It’s been a couple of years in the making, but we’re excited to announce that thanks to the initiative and hard work of our Senior Podiatrist, Sam Johnston, our Squat Assessments are now available!
We are very excited at the ability this assessment and its outcomes have to enhance performance, lower injury risk and improve the overall function for our patients.
WHY develop a squat-specific assessment?
The need for this assessment came out of working with so many active patients that were having ongoing and frustrating foot and leg problems. When we’d carry out their biomechanical assessments to find out the causes of their pains and problems, for the majority of them, their glutes were a real issue.
When they were working out, the glutes of these patients had either insufficient strength or weren’t engaging like they should have been. Despite this, a high number of patients still reported regularly exercising their glutes and performing squats. The two didn’t add up!
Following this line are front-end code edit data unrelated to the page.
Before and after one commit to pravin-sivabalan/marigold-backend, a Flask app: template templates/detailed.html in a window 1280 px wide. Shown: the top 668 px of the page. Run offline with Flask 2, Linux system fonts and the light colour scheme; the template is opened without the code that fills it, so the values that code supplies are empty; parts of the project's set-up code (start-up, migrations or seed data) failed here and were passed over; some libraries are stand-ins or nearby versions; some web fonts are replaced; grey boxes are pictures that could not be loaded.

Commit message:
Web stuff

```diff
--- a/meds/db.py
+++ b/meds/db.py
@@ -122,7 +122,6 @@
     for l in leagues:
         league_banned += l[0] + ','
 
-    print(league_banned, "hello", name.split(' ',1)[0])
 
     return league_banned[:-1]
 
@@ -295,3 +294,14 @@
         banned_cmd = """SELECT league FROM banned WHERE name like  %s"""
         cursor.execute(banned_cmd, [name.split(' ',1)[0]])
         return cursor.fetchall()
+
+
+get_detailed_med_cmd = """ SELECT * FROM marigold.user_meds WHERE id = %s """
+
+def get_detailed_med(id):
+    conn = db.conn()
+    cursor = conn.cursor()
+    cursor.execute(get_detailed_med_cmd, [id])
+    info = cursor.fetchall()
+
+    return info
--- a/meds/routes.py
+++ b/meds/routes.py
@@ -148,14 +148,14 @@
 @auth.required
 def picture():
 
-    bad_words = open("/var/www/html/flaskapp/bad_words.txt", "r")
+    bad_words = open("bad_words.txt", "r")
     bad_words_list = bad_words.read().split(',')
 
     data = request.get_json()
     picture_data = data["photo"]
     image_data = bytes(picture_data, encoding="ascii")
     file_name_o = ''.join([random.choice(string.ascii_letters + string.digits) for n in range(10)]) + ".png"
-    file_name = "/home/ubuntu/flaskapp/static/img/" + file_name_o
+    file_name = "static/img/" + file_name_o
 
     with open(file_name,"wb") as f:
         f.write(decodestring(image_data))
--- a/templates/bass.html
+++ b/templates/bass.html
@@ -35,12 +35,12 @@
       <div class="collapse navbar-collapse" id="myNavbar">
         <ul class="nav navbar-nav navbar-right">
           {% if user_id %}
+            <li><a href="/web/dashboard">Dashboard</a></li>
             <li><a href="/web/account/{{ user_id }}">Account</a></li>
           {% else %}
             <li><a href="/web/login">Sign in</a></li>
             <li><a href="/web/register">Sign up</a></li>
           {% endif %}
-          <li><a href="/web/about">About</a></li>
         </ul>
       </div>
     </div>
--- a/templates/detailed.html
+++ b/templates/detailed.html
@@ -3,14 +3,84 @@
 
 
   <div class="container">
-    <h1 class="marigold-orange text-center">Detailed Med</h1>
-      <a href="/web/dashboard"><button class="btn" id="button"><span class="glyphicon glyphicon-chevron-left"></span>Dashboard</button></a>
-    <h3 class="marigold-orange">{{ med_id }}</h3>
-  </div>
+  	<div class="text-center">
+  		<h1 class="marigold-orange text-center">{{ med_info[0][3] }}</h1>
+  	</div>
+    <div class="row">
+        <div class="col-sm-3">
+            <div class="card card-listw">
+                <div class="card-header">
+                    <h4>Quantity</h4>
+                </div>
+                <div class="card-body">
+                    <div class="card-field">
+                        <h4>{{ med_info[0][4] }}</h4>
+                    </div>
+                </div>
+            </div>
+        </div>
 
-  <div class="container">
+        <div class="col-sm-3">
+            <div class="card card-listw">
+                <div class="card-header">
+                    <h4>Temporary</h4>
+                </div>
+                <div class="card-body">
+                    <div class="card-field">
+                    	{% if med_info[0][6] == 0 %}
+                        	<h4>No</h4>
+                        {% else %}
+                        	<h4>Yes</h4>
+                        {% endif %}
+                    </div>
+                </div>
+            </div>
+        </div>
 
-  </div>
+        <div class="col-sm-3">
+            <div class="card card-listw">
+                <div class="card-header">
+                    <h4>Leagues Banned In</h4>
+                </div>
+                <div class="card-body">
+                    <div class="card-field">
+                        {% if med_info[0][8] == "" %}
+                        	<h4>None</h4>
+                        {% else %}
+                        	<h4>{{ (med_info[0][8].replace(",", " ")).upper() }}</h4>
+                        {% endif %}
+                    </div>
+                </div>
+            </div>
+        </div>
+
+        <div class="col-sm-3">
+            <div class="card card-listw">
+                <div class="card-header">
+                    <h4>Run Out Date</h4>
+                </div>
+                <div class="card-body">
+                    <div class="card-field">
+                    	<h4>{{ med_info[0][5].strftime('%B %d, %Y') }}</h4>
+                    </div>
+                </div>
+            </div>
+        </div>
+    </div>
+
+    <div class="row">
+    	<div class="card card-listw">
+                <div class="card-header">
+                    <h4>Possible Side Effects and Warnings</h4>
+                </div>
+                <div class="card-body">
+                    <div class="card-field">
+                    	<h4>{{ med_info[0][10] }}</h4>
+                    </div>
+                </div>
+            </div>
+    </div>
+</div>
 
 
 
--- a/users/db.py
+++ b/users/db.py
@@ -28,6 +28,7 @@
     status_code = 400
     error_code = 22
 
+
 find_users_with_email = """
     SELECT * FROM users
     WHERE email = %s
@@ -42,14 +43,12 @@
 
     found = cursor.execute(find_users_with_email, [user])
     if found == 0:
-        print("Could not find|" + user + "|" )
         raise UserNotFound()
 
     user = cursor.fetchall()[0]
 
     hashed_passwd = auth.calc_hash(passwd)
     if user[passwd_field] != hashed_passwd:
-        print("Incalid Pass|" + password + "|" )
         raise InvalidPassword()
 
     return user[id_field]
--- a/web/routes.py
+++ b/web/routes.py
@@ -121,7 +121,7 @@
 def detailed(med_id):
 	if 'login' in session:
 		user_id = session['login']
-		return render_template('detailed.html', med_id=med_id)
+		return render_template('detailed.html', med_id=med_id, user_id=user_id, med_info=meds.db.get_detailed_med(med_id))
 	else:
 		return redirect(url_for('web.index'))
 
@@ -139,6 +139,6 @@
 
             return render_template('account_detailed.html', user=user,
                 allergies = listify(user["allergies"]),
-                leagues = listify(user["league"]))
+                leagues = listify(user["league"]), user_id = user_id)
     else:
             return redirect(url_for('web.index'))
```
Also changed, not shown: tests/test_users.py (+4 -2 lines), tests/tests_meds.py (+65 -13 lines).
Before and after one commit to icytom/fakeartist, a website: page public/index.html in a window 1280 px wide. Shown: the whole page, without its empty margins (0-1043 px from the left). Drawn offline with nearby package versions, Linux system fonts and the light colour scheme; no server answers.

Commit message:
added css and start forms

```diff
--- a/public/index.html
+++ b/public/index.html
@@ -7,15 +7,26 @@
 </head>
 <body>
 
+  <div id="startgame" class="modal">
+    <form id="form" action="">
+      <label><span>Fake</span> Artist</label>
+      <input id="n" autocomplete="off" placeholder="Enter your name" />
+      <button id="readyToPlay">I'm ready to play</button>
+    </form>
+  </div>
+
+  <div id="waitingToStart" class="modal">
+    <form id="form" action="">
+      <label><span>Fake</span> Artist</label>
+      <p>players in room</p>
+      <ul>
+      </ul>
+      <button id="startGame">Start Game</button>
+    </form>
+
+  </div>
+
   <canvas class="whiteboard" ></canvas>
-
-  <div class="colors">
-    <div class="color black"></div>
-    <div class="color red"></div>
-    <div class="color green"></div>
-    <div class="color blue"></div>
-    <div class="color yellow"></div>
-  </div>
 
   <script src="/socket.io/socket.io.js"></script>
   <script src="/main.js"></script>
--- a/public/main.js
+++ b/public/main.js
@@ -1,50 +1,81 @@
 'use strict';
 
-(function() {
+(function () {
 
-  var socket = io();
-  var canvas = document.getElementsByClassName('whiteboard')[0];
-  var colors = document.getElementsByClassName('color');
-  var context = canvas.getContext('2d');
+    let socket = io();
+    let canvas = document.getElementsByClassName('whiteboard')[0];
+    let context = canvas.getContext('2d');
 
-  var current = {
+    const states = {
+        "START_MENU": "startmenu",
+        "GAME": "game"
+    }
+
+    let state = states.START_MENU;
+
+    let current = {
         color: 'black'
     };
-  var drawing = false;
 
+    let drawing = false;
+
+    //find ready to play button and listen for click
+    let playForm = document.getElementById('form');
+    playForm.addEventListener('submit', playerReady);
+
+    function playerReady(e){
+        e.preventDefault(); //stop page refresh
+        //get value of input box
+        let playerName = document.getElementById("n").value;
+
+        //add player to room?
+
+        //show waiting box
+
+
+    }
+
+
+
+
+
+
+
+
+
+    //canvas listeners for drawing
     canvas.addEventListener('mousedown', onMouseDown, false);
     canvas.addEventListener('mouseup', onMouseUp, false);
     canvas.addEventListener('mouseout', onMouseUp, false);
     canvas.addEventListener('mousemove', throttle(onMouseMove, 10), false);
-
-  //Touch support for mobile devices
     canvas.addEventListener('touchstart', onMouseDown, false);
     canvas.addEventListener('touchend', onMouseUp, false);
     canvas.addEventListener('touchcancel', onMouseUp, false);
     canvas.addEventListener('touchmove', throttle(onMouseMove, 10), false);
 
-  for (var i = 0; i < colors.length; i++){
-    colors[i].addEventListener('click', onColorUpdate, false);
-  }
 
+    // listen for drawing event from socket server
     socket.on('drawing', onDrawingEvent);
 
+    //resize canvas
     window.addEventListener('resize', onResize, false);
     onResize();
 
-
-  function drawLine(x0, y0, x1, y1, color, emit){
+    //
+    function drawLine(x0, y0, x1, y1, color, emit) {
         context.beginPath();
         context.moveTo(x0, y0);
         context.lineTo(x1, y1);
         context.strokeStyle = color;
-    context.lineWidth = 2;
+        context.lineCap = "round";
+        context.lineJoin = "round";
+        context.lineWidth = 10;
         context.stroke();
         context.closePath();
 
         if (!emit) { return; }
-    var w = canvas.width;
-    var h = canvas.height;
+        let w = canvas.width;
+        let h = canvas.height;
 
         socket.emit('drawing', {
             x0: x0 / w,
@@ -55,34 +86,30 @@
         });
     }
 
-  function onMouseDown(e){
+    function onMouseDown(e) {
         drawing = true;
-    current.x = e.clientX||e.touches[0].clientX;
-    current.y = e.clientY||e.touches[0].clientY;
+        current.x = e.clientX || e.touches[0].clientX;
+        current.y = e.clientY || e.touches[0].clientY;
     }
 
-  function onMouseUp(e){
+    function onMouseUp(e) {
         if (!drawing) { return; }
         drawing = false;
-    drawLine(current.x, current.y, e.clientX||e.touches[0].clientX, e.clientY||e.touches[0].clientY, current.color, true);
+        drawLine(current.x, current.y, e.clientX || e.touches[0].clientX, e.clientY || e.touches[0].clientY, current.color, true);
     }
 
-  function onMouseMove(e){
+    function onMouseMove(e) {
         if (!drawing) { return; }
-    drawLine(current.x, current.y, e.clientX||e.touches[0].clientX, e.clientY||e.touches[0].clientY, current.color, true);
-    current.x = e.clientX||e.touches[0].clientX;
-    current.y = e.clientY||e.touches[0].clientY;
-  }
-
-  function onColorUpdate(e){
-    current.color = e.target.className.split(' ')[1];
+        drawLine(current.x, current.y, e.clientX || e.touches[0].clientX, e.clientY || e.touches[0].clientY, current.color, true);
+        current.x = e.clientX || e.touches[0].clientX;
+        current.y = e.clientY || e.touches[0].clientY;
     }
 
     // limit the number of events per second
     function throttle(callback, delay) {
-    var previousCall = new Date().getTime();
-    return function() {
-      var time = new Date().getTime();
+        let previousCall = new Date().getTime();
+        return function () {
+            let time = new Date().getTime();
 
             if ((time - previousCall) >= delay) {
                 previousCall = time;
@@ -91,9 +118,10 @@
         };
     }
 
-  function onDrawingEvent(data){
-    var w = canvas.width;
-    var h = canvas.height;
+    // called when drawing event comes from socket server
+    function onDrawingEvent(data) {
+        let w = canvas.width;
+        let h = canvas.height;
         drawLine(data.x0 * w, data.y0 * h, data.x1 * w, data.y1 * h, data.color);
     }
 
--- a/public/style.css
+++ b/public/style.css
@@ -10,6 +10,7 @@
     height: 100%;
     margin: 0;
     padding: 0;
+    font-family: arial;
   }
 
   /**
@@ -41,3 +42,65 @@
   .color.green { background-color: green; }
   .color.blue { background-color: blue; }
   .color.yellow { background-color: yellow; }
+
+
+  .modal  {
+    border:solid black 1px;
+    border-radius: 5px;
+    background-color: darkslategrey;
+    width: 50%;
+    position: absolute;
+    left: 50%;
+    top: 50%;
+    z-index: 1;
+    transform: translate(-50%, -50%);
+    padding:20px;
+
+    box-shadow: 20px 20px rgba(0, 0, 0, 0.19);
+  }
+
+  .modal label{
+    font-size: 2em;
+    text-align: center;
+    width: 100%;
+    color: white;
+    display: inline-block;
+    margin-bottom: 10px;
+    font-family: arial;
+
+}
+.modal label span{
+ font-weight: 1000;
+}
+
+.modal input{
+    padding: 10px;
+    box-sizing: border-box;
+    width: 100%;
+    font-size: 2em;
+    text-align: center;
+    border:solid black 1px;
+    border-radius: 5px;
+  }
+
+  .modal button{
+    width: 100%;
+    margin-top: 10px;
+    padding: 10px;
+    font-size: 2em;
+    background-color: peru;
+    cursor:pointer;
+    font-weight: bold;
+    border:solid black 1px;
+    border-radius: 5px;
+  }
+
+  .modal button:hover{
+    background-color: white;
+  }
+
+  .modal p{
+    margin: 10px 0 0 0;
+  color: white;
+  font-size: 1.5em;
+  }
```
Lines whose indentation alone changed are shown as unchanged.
When we investigated further into their squat techniques, it turned out that they had largely been given the same old standard squat instructions:
- Feet pointed straight ahead
- Knees not bending in front of your toes
- Knees hip width apart
- Buttocks pointing back
Who should have a squat assessment?
If the thought ‘it doesn’t feel like I’m doing this quite right...’ has ever come to mind when you’ve been doing a squat, then this is exactly for you. To clarify, to get real benefits from the squat assessment, it doesn’t matter if:
- You’re a regular gym junkie
- You have been trained or shown squats by numerous PT’s
- You’re brand new to exercise
- You feel quite strong generally, but still feel like something is a little off when it comes to your squats
These assessments are designed to be a solid tool for anyone at any level that wants the confidence and assurance that not only are they getting the maximum benefits from the work they’re putting in, but also that they’re not unknowingly predisposing themselves to injury.
What does a squat assessment look like?
It starts with a one-hour assessment. During this time, we’ll:
- Assess the biomechanics of your lower limbs, including muscle strength testing and range of motion testing.
- Assess and analyse your squatting technique and show you exactly what’s happening via video playback
- Adjust your squat technique to compensate for your biomechanics and alignment
- Identify areas requiring attention
- Prescribe supplementary exercises to help with the identified limitations
- Provide a checklist for technique adjustment